Downshifting can be fun, and if your friend wants to abuse his car, you probably can’t talk him out of it.

Whitey, I take a mountain pass road (OK about 4200 ft and only 5mile up and 5miles down)to school and I want to buy a single cylinder enduro, 450cc would be great.

For any readers from Tucson its Gates Pass.

I don’t need any type of prestige bike just something about 2000.00 and needs no work, is it possible? and what? (in 1974 I had a Honda XL 350 and loved it 1200.00 new)

I have done mountain passes on a motorcycle. 15 months ago I took my 750cc Shadow through Fancy Gap in VA on a trip up north (fully loaded with touring equipment and camping gear). Most bikes can handle it just fine. Going downhill usually doesn’t require downshifting since the bikes don’t weight that much.

The only thing I worry about is whether or not a 450cc bike can make it up long steep hills at highway speeds. I suppose if you aren’t carrying a lot of gear, and if it is capable of doing highway speeds, and if you don’t mount a big windshield on it, it should be fine. Personally, I would consider stepping up a 550 or 650cc bike, but I weigh 240 lbs. I also mount a full-sized windshield and lower air deflectors for long trips and winter riding, which adds more wind resistance.

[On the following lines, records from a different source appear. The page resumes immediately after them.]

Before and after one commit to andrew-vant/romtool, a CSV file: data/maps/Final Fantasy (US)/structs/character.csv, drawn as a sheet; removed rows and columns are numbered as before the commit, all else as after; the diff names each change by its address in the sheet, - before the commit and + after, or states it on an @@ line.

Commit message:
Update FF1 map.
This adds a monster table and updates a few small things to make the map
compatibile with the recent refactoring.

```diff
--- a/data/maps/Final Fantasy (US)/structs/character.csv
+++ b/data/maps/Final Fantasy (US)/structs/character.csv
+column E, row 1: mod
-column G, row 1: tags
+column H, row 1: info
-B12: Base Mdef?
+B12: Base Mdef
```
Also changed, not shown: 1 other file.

Since we are talking about a used bike, make sure you take it for a test ride at highway speeds to see if a bike that small is tolerable at highway speeds. With only a 450cc engine and a single cylinder, you might not like how it vibrates at highway speeds.

Its a real windy road with a speed limit of 35mph, other uses who just be local run arounds. I have always been a fan of big single cyl engines.

This is true-Kevin

I needed a 14-speed transmission on most of my trips through Gates Pass.

I liked downshifting a lot when I was a child with a new driver’s license. Now I would rather enjoy the challenge of good driving most of the time. I try to remind myself that I like driving and must keep that license. If I have a beer, I can barely walk, so I don’t drink and drive. Your friend will tire of roughing up the car after a few years, but for now, have fun.

Man this is so true,I have absolutely no desire to be on the road-under the influence of anything.I have to drive a lot(tickles me when someone else can drive-especially the wife-she doesnt nag herself alot).Some people are exceptional drivers,some are not.The law of averages has a way of catching up.-Kevin

For what you are talking about, a 250 cc bike would be plenty and probably ideal. Off road, the weight of a big bike often hurts you more than its horsepower helps you.
When I was in high school, a 450 was considered a big motorcycle and if you rode a 650, you walked with the gods.
Motorcycle displacement is like deer rifle calibers, just because someone invented a .300 Weatherby Magnum, everybody thinks they need one to kill those whitetails that used to drop dead when shot with a .30-30.

This is great you know about Gates Pass, this is from where I draw my bicycle vrs car opinions.

I always wondered if you could cross the double yellow lines to give a bike room,well I found out. A local cop ended up behind me on they way up the hill and when a safe place to pull over the double yellows came I took it and passed the cyclist and the Sheriff did not pull me over so I guess its OK.

And I have seen what a 30.30 does to 150lb Whitetails,knockes them down right now (provided you place you shot right).